• Operating hours: 24 hours a day, 365 days a year
• Opened: 1966
• Runways: One (2661m long)
• Terminals: Two – our main terminal plus our T2 facility
• Airlines: 20+
• Destinations: 100 +
• Passengers per year: Over 7 million

Glasgow Airport Byelaws (PDF)

Board of Directors

Board of Directors

Andy Carlisle, Head of Portfolio Management at Ferrovial Airports

Andy has nearly 30 years of experience from across the world in the transport sector. He started his airports career at Jacobs Consultancy, initially in capacity analysis and simulation modelling, before advising clients in the emerging airport transaction market and spending nearly 3 years in the USA. After returning to the UK in 2006, Andy joined Macquarie before returning to management consultancy, heading both the ICF SH&E and the LeighFisher airports advisory UK practices. In 2016, he established AirPort360 to provide airport investors with an independent perspective and all-round business planning advice. Andy holds a Bachelor of Science in Geography from Kingston Polytechnic and a Master of Science in Transport Planning and Management from the Polytechnic of Central London.

Shawn Kinder, Global Corporate Development and Strategy Director at Ferrovial Airports

As Global Corporate Development and Strategy Director at Ferrovial Airports, Shawn is responsible for the Airport division’s growth. Shawn joined Ferrovial Airports in 2023. Before his appointment, he helped to build the aviation/airport financial advisory practice at Solomon Partners. He previously spent 19 years at aviation advisory firm Ricondo, working on several of the world’s largest infrastructure development and business planning efforts at airports such as Chicago O’Hare, Abu Dhabi, Manchester, Nairobi, and Keflavik, while advising investors and government agencies on transactions in the United States, United Kingdom, and Europe. Shawn earned undergraduate and graduate degrees from Purdue University and Northwestern University.

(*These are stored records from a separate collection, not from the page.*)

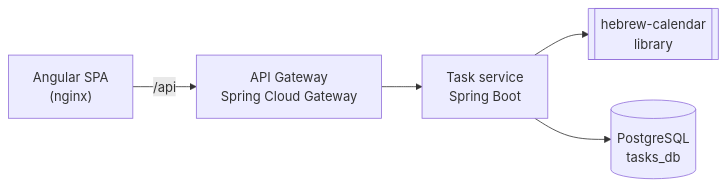
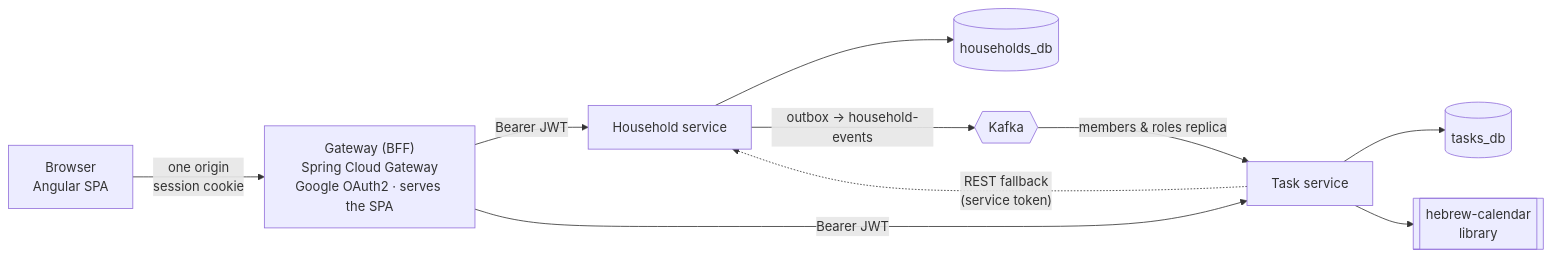
Before and after one commit to moriyaeldar/luach: the diagram in README.md, drawn with Mermaid. The commit also changed other lines of this file and 127 other files, not shown here.

First line of the commit message:
Add families: Household service, Google and demo login, invites, Kafka (M2a)

````diff
--- a/README.md
+++ b/README.md
@@ -49,7 +52,12 @@
 ```mermaid
 flowchart LR
-    SPA["Angular SPA<br/>(nginx)"] -->|/api| GW["API Gateway<br/>Spring Cloud Gateway"]
-    GW --> TS["Task service<br/>Spring Boot"]
+    B["Browser<br/>Angular SPA"] -->|"one origin<br/>session cookie"| GW["Gateway (BFF)<br/>Spring Cloud Gateway<br/>Google OAuth2 · serves the SPA"]
+    GW -->|"Bearer JWT"| HS["Household service"]
+    GW -->|"Bearer JWT"| TS["Task service"]
+    HS --> HDB[("households_db")]
+    HS -->|"outbox → household-events"| K{{"Kafka"}}
+    K -->|"members & roles replica"| TS
+    TS -.->|"REST fallback<br/>(service token)"| HS
+    TS --> TDB[("tasks_db")]
     TS --> LIB[["hebrew-calendar<br/>library"]]
-    TS --> DB[("PostgreSQL<br/>tasks_db")]
 ```
````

Miguel Rodera, Asset Management Director at Ferrovial Airports

Miguel is responsible for helping monitor and manage business performance at Aberdeen, Glasgow, Southampton, and Dalaman airports, as well as FMM in Qatar. He joined Ferrovial Airports in 2022 as Head of Portfolio Management. He has over 20 years of experience in the aviation sector, having held several management positions at AENA. Miguel holds a Bachelor’s Degree in Telecommunications Engineering from Universidad Politécnica de Madrid, an MBA from IE Business School, and an Executive PDI from ICEX.

Madhulika Saraf, Senior Vice President - Real Assets

Maddy is a Senior Vice President in the Mobility and Transport Sector Team within Macquarie Asset Management (MAM) Real Assets, and has taken on a variety of asset management, investment screening, and transaction execution roles since joining the team in 2009.

With more than 13 years of experience in infrastructure and a particular focus on the transport sector, Maddy has played key roles on several projects, including the refinancing and sale of Bristol Airport, and the acquisitions of Aberdeen, Glasgow, and Southampton Airports (AGS Airports), Farnborough Airport, and HES International.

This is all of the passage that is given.